◆ Provided entries ◆
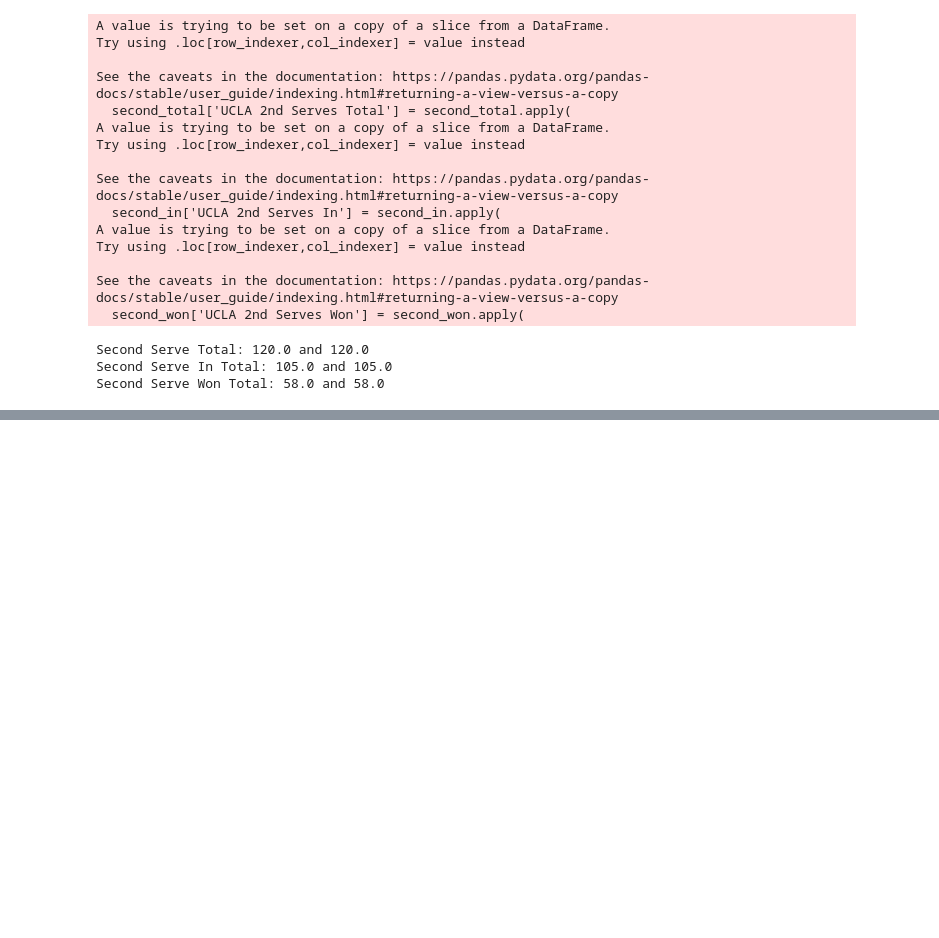
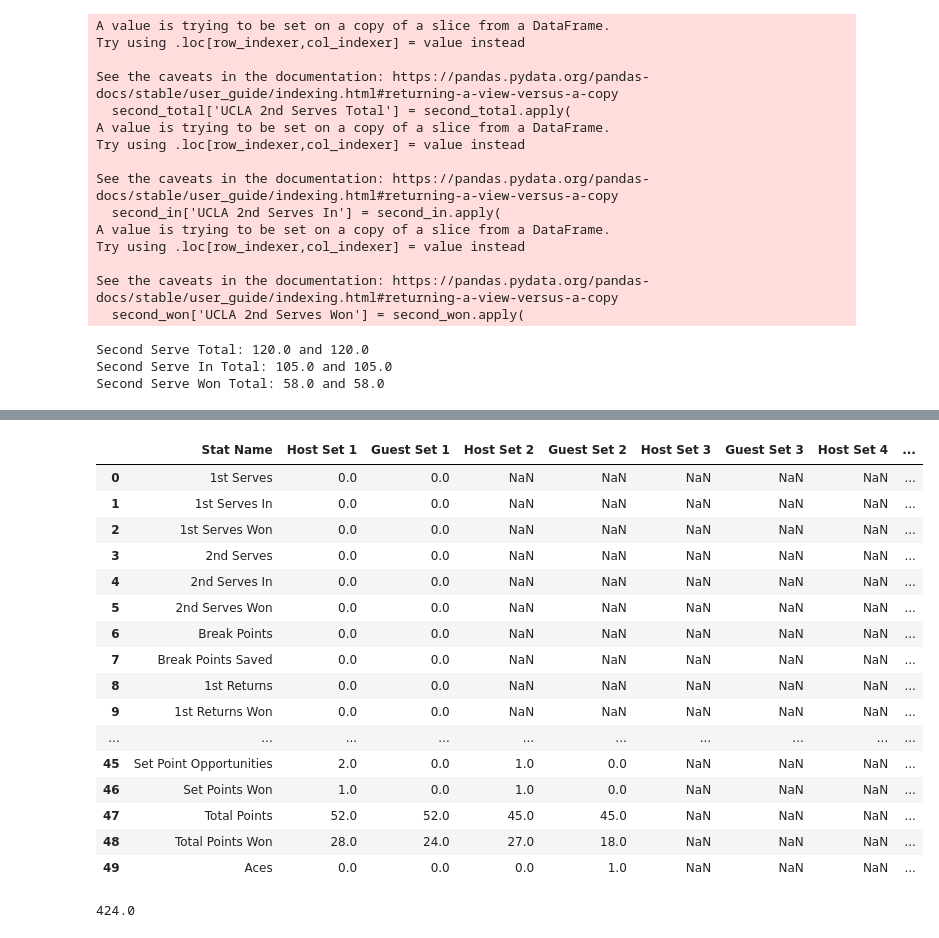
Before and after one commit to cjgimena/consulting-spring2025, a Jupyter notebook: season_report/serve_page/serve_percentage.ipynb, the cells around one changed output, grey strips where cells are left out. Cells and saved outputs as stored; diff of their text form; code cells hidden in the pictures; blank space fills up the shorter version.

```diff
--- a/season_report/serve_page/serve_percentage.ipynb
+++ b/season_report/serve_page/serve_percentage.ipynb
@@ -249,0 +255,11 @@ Second Serve Won Total: 58.0 and 58.0
+# %%
+import pandas as pd
+import os
+
+player_name = 'Rudy Quan'
+combined_data_shots = pd.read_excel(f'../../data/mens/{player_name}/combined.xlsx', sheet_name='Shots')
+combined_data_points = pd.read_excel(f'../../data/mens/{player_name}/combined.xlsx', sheet_name='Points')
+combined_data_games = pd.read_excel(f'../../data/mens/{player_name}/combined.xlsx', sheet_name='Games')
+combined_data_sets = pd.read_excel(f'../../data/mens/{player_name}/combined.xlsx', sheet_name='Sets')
+combined_data_settings = pd.read_excel(f'../../data/mens/{player_name}/combined.xlsx', sheet_name='Settings')
+combined_data_stats = pd.read_excel(f'../../data/mens/{player_name}/combined.xlsx', sheet_name='Stats')
@@ -249,0 +282,22 @@ Second Serve Won Total: 58.0 and 58.0
+# %%
+settings = combined_data_settings.dropna(subset=['Host Team'])
+df = combined_data_stats.merge(settings[['Host Team', '__source_file__']],how = 'inner', on = '__source_file__' )
+df.head(50)
+# %% [output]
+|  | Stat Name | Host Set 1 | Guest Set 1 | Host Set 2 | Guest Set 2 | Host Set 3 | Guest Set 3 | Host Set 4 | ... |
+| 0 | 1st Serves | 0.0 | 0.0 | NaN | NaN | NaN | NaN | NaN | ... |
+| 1 | 1st Serves In | 0.0 | 0.0 | NaN | NaN | NaN | NaN | NaN | ... |
+| 2 | 1st Serves Won | 0.0 | 0.0 | NaN | NaN | NaN | NaN | NaN | ... |
+| 3 | 2nd Serves | 0.0 | 0.0 | NaN | NaN | NaN | NaN | NaN | ... |
+| 4 | 2nd Serves In | 0.0 | 0.0 | NaN | NaN | NaN | NaN | NaN | ... |
+| 5 | 2nd Serves Won | 0.0 | 0.0 | NaN | NaN | NaN | NaN | NaN | ... |
+| 6 | Break Points | 0.0 | 0.0 | NaN | NaN | NaN | NaN | NaN | ... |
+| 7 | Break Points Saved | 0.0 | 0.0 | NaN | NaN | NaN | NaN | NaN | ... |
+| 8 | 1st Returns | 0.0 | 0.0 | NaN | NaN | NaN | NaN | NaN | ... |
+| 9 | 1st Returns Won | 0.0 | 0.0 | NaN | NaN | NaN | NaN | NaN | ... |
+| ... | ... | ... | ... | ... | ... | ... | ... | ... | ... |
+| 45 | Set Point Opportunities | 2.0 | 0.0 | 1.0 | 0.0 | NaN | NaN | NaN | ... |
+| 46 | Set Points Won | 1.0 | 0.0 | 1.0 | 0.0 | NaN | NaN | NaN | ... |
+| 47 | Total Points | 52.0 | 52.0 | 45.0 | 45.0 | NaN | NaN | NaN | ... |
+| 48 | Total Points Won | 28.0 | 24.0 | 27.0 | 18.0 | NaN | NaN | NaN | ... |
+| 49 | Aces | 0.0 | 0.0 | 0.0 | 1.0 | NaN | NaN | NaN | ... |
@@ -249,0 +306,7 @@ Second Serve Won Total: 58.0 and 58.0
+# %%
+
+column_names = first_total.columns
+column_names_subset = column_names[column_names.str.startswith('Host Set')]
+first_total[column_names_subset].sum().sum()
+# %% [output]
+424.0
```
Also changed, not shown: parts of 9 cells of this notebook, 2 other files.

◆ Problem description ◆
Please set the data above down exactly, with the pictures removed.

◆ Exercise solution ◆
Before and after one commit to cjgimena/consulting-spring2025, a Jupyter notebook: season_report/serve_page/serve_percentage.ipynb, the cells around one changed output, grey strips where cells are left out. Cells and saved outputs as stored; diff of their text form; code cells hidden in the pictures; blank space fills up the shorter version.

```diff
--- a/season_report/serve_page/serve_percentage.ipynb
+++ b/season_report/serve_page/serve_percentage.ipynb
@@ -249,0 +255,11 @@ Second Serve Won Total: 58.0 and 58.0
+# %%
+import pandas as pd
+import os
+
+player_name = 'Rudy Quan'
+combined_data_shots = pd.read_excel(f'../../data/mens/{player_name}/combined.xlsx', sheet_name='Shots')
+combined_data_points = pd.read_excel(f'../../data/mens/{player_name}/combined.xlsx', sheet_name='Points')
+combined_data_games = pd.read_excel(f'../../data/mens/{player_name}/combined.xlsx', sheet_name='Games')
+combined_data_sets = pd.read_excel(f'../../data/mens/{player_name}/combined.xlsx', sheet_name='Sets')
+combined_data_settings = pd.read_excel(f'../../data/mens/{player_name}/combined.xlsx', sheet_name='Settings')
+combined_data_stats = pd.read_excel(f'../../data/mens/{player_name}/combined.xlsx', sheet_name='Stats')
@@ -249,0 +282,22 @@ Second Serve Won Total: 58.0 and 58.0
+# %%
+settings = combined_data_settings.dropna(subset=['Host Team'])
+df = combined_data_stats.merge(settings[['Host Team', '__source_file__']],how = 'inner', on = '__source_file__' )
+df.head(50)
+# %% [output]
+|  | Stat Name | Host Set 1 | Guest Set 1 | Host Set 2 | Guest Set 2 | Host Set 3 | Guest Set 3 | Host Set 4 | ... |
+| 0 | 1st Serves | 0.0 | 0.0 | NaN | NaN | NaN | NaN | NaN | ... |
+| 1 | 1st Serves In | 0.0 | 0.0 | NaN | NaN | NaN | NaN | NaN | ... |
+| 2 | 1st Serves Won | 0.0 | 0.0 | NaN | NaN | NaN | NaN | NaN | ... |
+| 3 | 2nd Serves | 0.0 | 0.0 | NaN | NaN | NaN | NaN | NaN | ... |
+| 4 | 2nd Serves In | 0.0 | 0.0 | NaN | NaN | NaN | NaN | NaN | ... |
+| 5 | 2nd Serves Won | 0.0 | 0.0 | NaN | NaN | NaN | NaN | NaN | ... |
+| 6 | Break Points | 0.0 | 0.0 | NaN | NaN | NaN | NaN | NaN | ... |
+| 7 | Break Points Saved | 0.0 | 0.0 | NaN | NaN | NaN | NaN | NaN | ... |
+| 8 | 1st Returns | 0.0 | 0.0 | NaN | NaN | NaN | NaN | NaN | ... |
+| 9 | 1st Returns Won | 0.0 | 0.0 | NaN | NaN | NaN | NaN | NaN | ... |
+| ... | ... | ... | ... | ... | ... | ... | ... | ... | ... |
+| 45 | Set Point Opportunities | 2.0 | 0.0 | 1.0 | 0.0 | NaN | NaN | NaN | ... |
+| 46 | Set Points Won | 1.0 | 0.0 | 1.0 | 0.0 | NaN | NaN | NaN | ... |
+| 47 | Total Points | 52.0 | 52.0 | 45.0 | 45.0 | NaN | NaN | NaN | ... |
+| 48 | Total Points Won | 28.0 | 24.0 | 27.0 | 18.0 | NaN | NaN | NaN | ... |
+| 49 | Aces | 0.0 | 0.0 | 0.0 | 1.0 | NaN | NaN | NaN | ... |
@@ -249,0 +306,7 @@ Second Serve Won Total: 58.0 and 58.0
+# %%
+
+column_names = first_total.columns
+column_names_subset = column_names[column_names.str.startswith('Host Set')]
+first_total[column_names_subset].sum().sum()
+# %% [output]
+424.0
```
Also changed, not shown: parts of 9 cells of this notebook, 2 other files.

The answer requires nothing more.